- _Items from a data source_
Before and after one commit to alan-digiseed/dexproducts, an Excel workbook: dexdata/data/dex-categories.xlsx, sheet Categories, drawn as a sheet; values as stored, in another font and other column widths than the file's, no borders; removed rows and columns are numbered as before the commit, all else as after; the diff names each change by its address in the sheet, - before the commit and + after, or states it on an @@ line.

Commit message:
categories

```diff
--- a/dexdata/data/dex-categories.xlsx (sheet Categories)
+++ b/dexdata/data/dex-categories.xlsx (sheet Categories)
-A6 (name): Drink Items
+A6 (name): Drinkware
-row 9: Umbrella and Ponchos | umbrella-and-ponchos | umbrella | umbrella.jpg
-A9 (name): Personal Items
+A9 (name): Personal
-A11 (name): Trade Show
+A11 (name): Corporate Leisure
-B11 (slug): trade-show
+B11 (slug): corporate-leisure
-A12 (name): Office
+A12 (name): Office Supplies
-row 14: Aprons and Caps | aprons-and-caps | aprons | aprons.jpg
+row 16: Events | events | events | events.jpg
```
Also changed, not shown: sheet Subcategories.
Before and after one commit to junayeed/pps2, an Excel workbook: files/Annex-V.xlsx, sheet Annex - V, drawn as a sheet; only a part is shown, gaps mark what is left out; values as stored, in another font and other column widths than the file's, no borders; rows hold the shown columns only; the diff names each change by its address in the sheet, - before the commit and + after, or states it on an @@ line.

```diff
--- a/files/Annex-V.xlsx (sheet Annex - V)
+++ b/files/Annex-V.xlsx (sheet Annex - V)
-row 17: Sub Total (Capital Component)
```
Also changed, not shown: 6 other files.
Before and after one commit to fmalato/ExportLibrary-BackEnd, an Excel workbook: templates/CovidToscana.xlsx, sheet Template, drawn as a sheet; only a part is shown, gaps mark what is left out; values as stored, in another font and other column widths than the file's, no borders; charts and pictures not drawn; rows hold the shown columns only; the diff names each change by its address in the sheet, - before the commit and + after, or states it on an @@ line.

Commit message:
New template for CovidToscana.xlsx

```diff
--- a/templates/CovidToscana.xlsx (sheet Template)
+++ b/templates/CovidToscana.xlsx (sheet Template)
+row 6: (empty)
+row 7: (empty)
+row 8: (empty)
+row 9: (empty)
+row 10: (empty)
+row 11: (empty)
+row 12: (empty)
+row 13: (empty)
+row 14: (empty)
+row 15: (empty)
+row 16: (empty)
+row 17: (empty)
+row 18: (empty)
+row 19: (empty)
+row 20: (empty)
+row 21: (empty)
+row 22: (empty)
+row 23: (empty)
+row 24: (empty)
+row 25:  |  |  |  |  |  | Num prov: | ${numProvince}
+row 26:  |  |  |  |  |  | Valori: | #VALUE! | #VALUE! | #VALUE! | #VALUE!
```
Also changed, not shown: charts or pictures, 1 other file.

- _ACTION ITEM_
Each entry above must be printed exactly as written.

- _COMPLETED EXERCISE_
Before and after one commit to alan-digiseed/dexproducts, an Excel workbook: dexdata/data/dex-categories.xlsx, sheet Categories, drawn as a sheet; values as stored, in another font and other column widths than the file's, no borders; removed rows and columns are numbered as before the commit, all else as after; the diff names each change by its address in the sheet, - before the commit and + after, or states it on an @@ line.

Commit message:
categories

```diff
--- a/dexdata/data/dex-categories.xlsx (sheet Categories)
+++ b/dexdata/data/dex-categories.xlsx (sheet Categories)
-A6 (name): Drink Items
+A6 (name): Drinkware
-row 9: Umbrella and Ponchos | umbrella-and-ponchos | umbrella | umbrella.jpg
-A9 (name): Personal Items
+A9 (name): Personal
-A11 (name): Trade Show
+A11 (name): Corporate Leisure
-B11 (slug): trade-show
+B11 (slug): corporate-leisure
-A12 (name): Office
+A12 (name): Office Supplies
-row 14: Aprons and Caps | aprons-and-caps | aprons | aprons.jpg
+row 16: Events | events | events | events.jpg
```
Also changed, not shown: sheet Subcategories.
Before and after one commit to junayeed/pps2, an Excel workbook: files/Annex-V.xlsx, sheet Annex - V, drawn as a sheet; only a part is shown, gaps mark what is left out; values as stored, in another font and other column widths than the file's, no borders; rows hold the shown columns only; the diff names each change by its address in the sheet, - before the commit and + after, or states it on an @@ line.

```diff
--- a/files/Annex-V.xlsx (sheet Annex - V)
+++ b/files/Annex-V.xlsx (sheet Annex - V)
-row 17: Sub Total (Capital Component)
```
Also changed, not shown: 6 other files.
Before and after one commit to fmalato/ExportLibrary-BackEnd, an Excel workbook: templates/CovidToscana.xlsx, sheet Template, drawn as a sheet; only a part is shown, gaps mark what is left out; values as stored, in another font and other column widths than the file's, no borders; charts and pictures not drawn; rows hold the shown columns only; the diff names each change by its address in the sheet, - before the commit and + after, or states it on an @@ line.

Commit message:
New template for CovidToscana.xlsx

```diff
--- a/templates/CovidToscana.xlsx (sheet Template)
+++ b/templates/CovidToscana.xlsx (sheet Template)
+row 6: (empty)
+row 7: (empty)
+row 8: (empty)
+row 9: (empty)
+row 10: (empty)
+row 11: (empty)
+row 12: (empty)
+row 13: (empty)
+row 14: (empty)
+row 15: (empty)
+row 16: (empty)
+row 17: (empty)
+row 18: (empty)
+row 19: (empty)
+row 20: (empty)
+row 21: (empty)
+row 22: (empty)
+row 23: (empty)
+row 24: (empty)
+row 25:  |  |  |  |  |  | Num prov: | ${numProvince}
+row 26:  |  |  |  |  |  | Valori: | #VALUE! | #VALUE! | #VALUE! | #VALUE!
```
Also changed, not shown: charts or pictures, 1 other file.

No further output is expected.